Trek-Segafredo's effort was there, but they leave the Italian Grand Tour empty-handed
It was the worst results for Trek-Segafredo in the Giro d’Italia since the team’s conception in 2014, but with sprinter Giacomo Nizzolo recovering from injury and team leader Gianluca Brambilla only finding his top form in the last week after pneumonia sidelined him in his preparation, it was a hard ask for the WorldTour team that saw a tight-fisted Giro give little opportunities for breakaways.
There was no doubt the motivation, effort, and team spirit were high as Trek-Segafredo joined many escape attempts during the three weeks, but it wasn’t until the penultimate day – the final mountain stage – that Brambilla could finally break into the top five.
“It was a really, really hard week and also a really, really hard Giro, every day à bloc,” explained Brambilla. “I said to the guys that for me this is my 12th Grand Tour and it was the toughest. Never a breakaway and all day full gas – from the tempo to also the long transfers.”
Director Steven de Jongh agreed: “Well it’s disappointing that we didn’t win a stage, that’s for sure, but we were also unlucky because we needed to ride for wins from breakaways and not many breakaways arrived this year. It was a particular edition: only two breaks arrived, and the rest ended up in bunch sprints or controlled and decided by GC riders, so that was hard for us.”
Even with the lack of opportunities, the team was resilient. One of only a few squads to finish with all eight riders, they took a beating every day, like most, but never relented. Without a pure sprinter and a GC leader and few occasions in between, the team focused where they could to vie for a result.
Right to the final stage Sunday.
After hauling his non-climber’s body through three successive grueling days in the mountains, Ryan Mullen, whose self-proclaimed hashtag was #84kg during the Giro, gave it one last go at the start of the final lap in Rome.
Update on the #84kg pre-Giro. I'm #81kg as of today. Still not a climber.
- Ryan Mullen
His attack drew out three others, including three-time world time trial champion Tony Martin (Katusha-Alpecin) and they made life a whole lot harder for the teams chasing behind.
They were eventually tagged back with just over three kilometers remaining, but it showed that Trek-Segafredo had not thrown in the towel – they were going out fighting to the end.
“As a team, we did very well,” continued de Jongh. “Also today, we had a plan to not wait for the sprint and try to do something to go away in the final, and I think they did a good effort on the parcours here. Ryan had an all-in go but was caught with 3.5 to go, and then it was another bunch sprint. But the guys worked really well together, and we can only say chapeau for that. And we finished with eight riders, and that is always something special.”
All eight Trek-Segafredo riders crossed the final finish line in Rome Sunday as the 101st Giro d’Italia came to a close. It was a battle for three weeks. From the youngest rider in the peloton Mads Pedersen bumping elbows in the fast finishes and bearing nasty road rash for a few days from a crash, to veteran rider Gianluca Brambilla finally finding a breakaway that made it to the end on the penultimate stage, through it all, Trek-Segafredo never lost its spirit.
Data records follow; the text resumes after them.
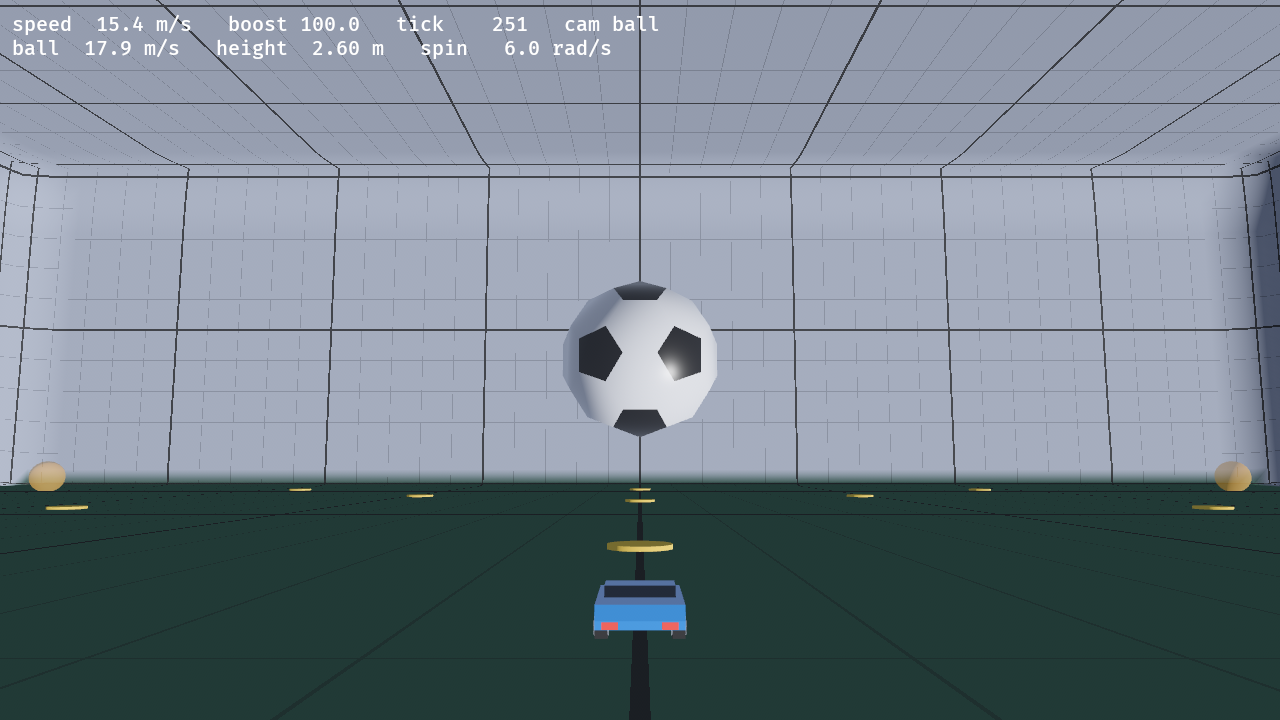
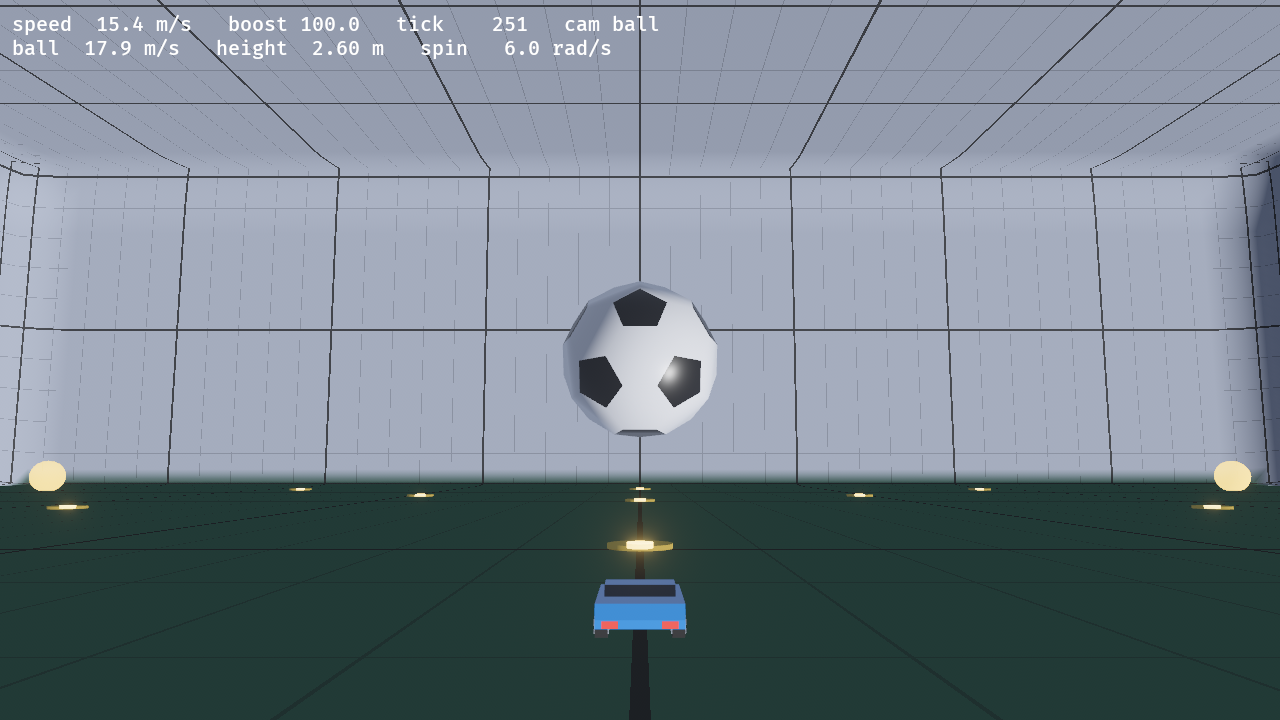
viewer: glow the boost pads
HDR + bloom on the camera, with the prefilter threshold set above every lit surface (the ball peaks around 2-3 in the exposed HDR buffer) so only the pads cross it and bloom - an earlier threshold of ~1 caught the whole scene and smeared it.

The small pads are two pieces: a faint translucent disc, kept under the threshold so the pitch grid reads straight through it, plus a small opaque core that blooms for the halo. One surface can't be both, since a blooming pixel is near-white and hides what's behind it.

The disc carries no Vis, so it stays on the pitch when the boost is taken; only the core (and the big orb) go on cooldown.

diff --git a/view/src/main.rs b/view/src/main.rs
@@ -14,9 +14,11 @@ use std::f32::consts::PI;
 
 use bevy::app::AppExit;
 use bevy::asset::RenderAssetUsages;
+use bevy::camera::Hdr;
 use bevy::image::{ImageAddressMode, ImageSampler, ImageSamplerDescriptor};
 use bevy::input::gamepad::{RawGamepadAxisChangedEvent, RawGamepadButtonChangedEvent};
 use bevy::mesh::{Indices, PrimitiveTopology};
+use bevy::post_process::bloom::{Bloom, BloomCompositeMode, BloomPrefilter};
 use bevy::prelude::*;
 use bevy::render::render_resource::{Extent3d, TextureDimension, TextureFormat};
 use bevy::render::view::screenshot::{save_to_disk, Screenshot};
@@ -120,7 +122,9 @@ struct BallCam(bool);
 enum Vis {
     Car,
     Ball,
-    /// A boost pad, indexed into `World::boost_pads`.
+    /// A boost pad's glowing part, indexed into `World::boost_pads`. Hidden while
+    /// the pad is on cooldown. The small pads' translucent base disc has no `Vis`
+    /// at all, so it stays on the pitch whether or not the boost is available.
     BoostPad(usize),
 }
 
@@ -240,31 +244,76 @@ fn setup_scene(
     // `sync_visuals`).
     let pad_big_mesh = meshes.add(Sphere::new(0.8).mesh().uv(24, 18));
     let pad_small_mesh = meshes.add(Cylinder::new(0.55, 0.08));
+    // The small pad is two pieces: a faint translucent disc (the part you can
+    // see the pitch grid through) plus a small opaque core that blooms. They have
+    // to be separate meshes because one material cannot be both - a surface that
+    // blooms is near-white and hides whatever is behind it, whatever its alpha.
+    // The core is opaque so it takes part in the opaque pass and the translucent
+    // disc then depth-tests and blends over it, leaving an annulus of see-through
+    // disc around a glowing middle.
+    let pad_small_core_mesh = meshes.add(Cylinder::new(0.22, 0.1));
     let pad_big_mat = materials.add(StandardMaterial {
-        base_color: Color::srgba(1.0, 0.72, 0.15, 0.55),
-        emissive: LinearRgba::rgb(0.35, 0.20, 0.0),
+        base_color: Color::srgba(1.0, 0.72, 0.15, 0.4),
+        // Emissive is what makes the orb glow: it is set well above the bloom
+        // threshold below, so the pad blooms where nothing lit does. The orb is
+        // blended, so the emissive has to be strong to survive `alpha < 1` and
+        // still throw a halo, while staying weak enough that the pitch shows
+        // through it.
+        emissive: LinearRgba::rgb(14.0, 9.5, 2.0),
+        alpha_mode: AlphaMode::Blend,
+        perceptual_roughness: 1.0,
+        // Both cap faces of the sphere are drawn, so the far wall of the orb
+        // shows through the near one and the sphere reads as a volume, not a
+        // flat disc.
+        cull_mode: None,
+        ..default()
+    });
+    let pad_small_mat = materials.add(StandardMaterial {
+        // Kept faint so it reads as translucent, with the pitch grid showing
+        // straight through it. All of the small pad's glow comes from the core
+        // below, not from here.
+        base_color: Color::srgba(1.0, 0.85, 0.28, 0.35),
+        emissive: LinearRgba::rgb(0.5, 0.36, 0.08),
         alpha_mode: AlphaMode::Blend,
         perceptual_roughness: 1.0,
         ..default()
     });
-    let pad_small_mat = materials.add(StandardMaterial {
-        base_color: Color::srgb(1.0, 0.85, 0.25),
+    let pad_small_core_mat = materials.add(StandardMaterial {
+        base_color: Color::srgb(1.0, 0.85, 0.45),
+        // Above the bloom threshold, so the core throws the halo the disc cannot.
+        // Kept modest on purpose: a hotter core washes the grid out of the ring.
+        emissive: LinearRgba::rgb(10.0, 6.7, 1.7),
         perceptual_roughness: 1.0,
         ..default()
     });
     for (i, pad) in sim.0.boost_pads.iter().enumerate() {
-        let (mesh, material, y) = if pad.is_big {
-            (pad_big_mesh.clone(), pad_big_mat.clone(), pad.pos.y as f32)
+        if pad.is_big {
+            // The orb *is* the pad, so the whole thing goes on cooldown.
+            commands.spawn((
+                Mesh3d(pad_big_mesh.clone()),
+                MeshMaterial3d(pad_big_mat.clone()),
+                Transform::from_xyz(pad.pos.x as f32, pad.pos.y as f32, pad.pos.z as f32),
+                Vis::BoostPad(i),
+            ));
         } else {
-            // Disc sits on the floor (half its height above y = 0).
-            (pad_small_mesh.clone(), pad_small_mat.clone(), 0.04)
-        };
-        commands.spawn((
-            Mesh3d(mesh),
-            MeshMaterial3d(material),
-            Transform::from_xyz(pad.pos.x as f32, y, pad.pos.z as f32),
-            Vis::BoostPad(i),
-        ));
+            // The translucent disc is permanent scenery: it carries no `Vis`, so
+            // `sync_visuals` never hides it and the marking stays put. Disc sits
+            // on the floor (half its height above y = 0).
+            commands.spawn((
+                Mesh3d(pad_small_mesh.clone()),
+                MeshMaterial3d(pad_small_mat.clone()),
+                Transform::from_xyz(pad.pos.x as f32, 0.04, pad.pos.z as f32),
+            ));
+            // Only the glow comes and goes. Poking just above the disc so it is
+            // not coplanar; shares the pad index, so `sync_visuals` hides it on
+            // cooldown.
+            commands.spawn((
+                Mesh3d(pad_small_core_mesh.clone()),
+                MeshMaterial3d(pad_small_core_mat.clone()),
+                Transform::from_xyz(pad.pos.x as f32, 0.05, pad.pos.z as f32),
+                Vis::BoostPad(i),
+            ));
+        }
     }
 
     // --- car ---
@@ -462,8 +511,34 @@ fn setup_scene(
     ));
 
     // --- camera ---
+    // HDR plus bloom, so the emissive boost pads glow.
+    //
+    // The prefilter threshold is the whole trick, and it has to sit *above*
+    // everything else in the scene. HDR linear values here are already exposure-
+    // scaled (the camera uses the default `Exposure`, EV100 9.7), so a lit white
+    // surface is only a couple of units - the ball peaks around 2-3 - while an
+    // unlit wall is well under 1. A threshold near 1 therefore caught the ball,
+    // the car body and the walls too, and the additive composite smeared the
+    // whole frame into a glow. At 6.0 only the big orbs clear it once blended
+    // (`alpha * emissive` is ~5.6, just inside the knee below); the small discs
+    // are held under the threshold on purpose so they stay translucent (see
+    // `pad_small_mat`). The soft knee reaches down to
+    // `threshold * (1 - softness)` = 3.0, still clear of the ball.
     commands.spawn((
         Camera3d::default(),
+        Hdr,
+        Bloom {
+            intensity: 0.4,
+            prefilter: BloomPrefilter {
+                threshold: 6.0,
+                threshold_softness: 0.5,
+            },
+            // Additive, so the pads *flare* rather than merely brighten. This is
+            // the recommended composite mode once a non-energy-conserving
+            // prefilter is used.
+            composite_mode: BloomCompositeMode::Additive,
+            ..Bloom::NATURAL
+        },
         Transform::from_xyz(0.0, 3.2, -22.0).looking_at(Vec3::new(0.0, 0.8, 0.0), Vec3::Y),
         ChaseCam,
     ));
@@ -1206,7 +1281,8 @@ fn sync_visuals(sim: Res<Sim>, mut query: Query<(&mut Transform, &Vis, &mut Visi
             }
             Vis::BoostPad(index) => {
                 let pad = &sim.0.boost_pads[*index];
-                // Hidden while on cooldown, so a taken pad leaves nothing behind.
+                // Hidden while on cooldown, so only the glow leaves when the pad
+                // is taken (the small pads' disc is not tagged, so it stays).
                 *visibility = if pad.available() {
                     Visibility::Inherited
                 } else {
“It was a tough Giro for us,” summed up General Manager Luca Guercilena. “We arrived here believing we could be good in the stages, but the general strategy was very tough – few breakaways went to the finish line.
“Gianluca yesterday tried to make what we should have done in other stages. Obviously, we were expecting something more, but now reflecting on these three weeks, we need to use what we gained here to be ready for the next part of the season where we must make results.”
We are finishing with all 8 riders, and that says something. We were strong mentally, and we never gave up. And for me, even though I was not super in the first week, I stayed focus to find a result in the final days. If we continue in this way, the results will come."
- Gianluca Brambilla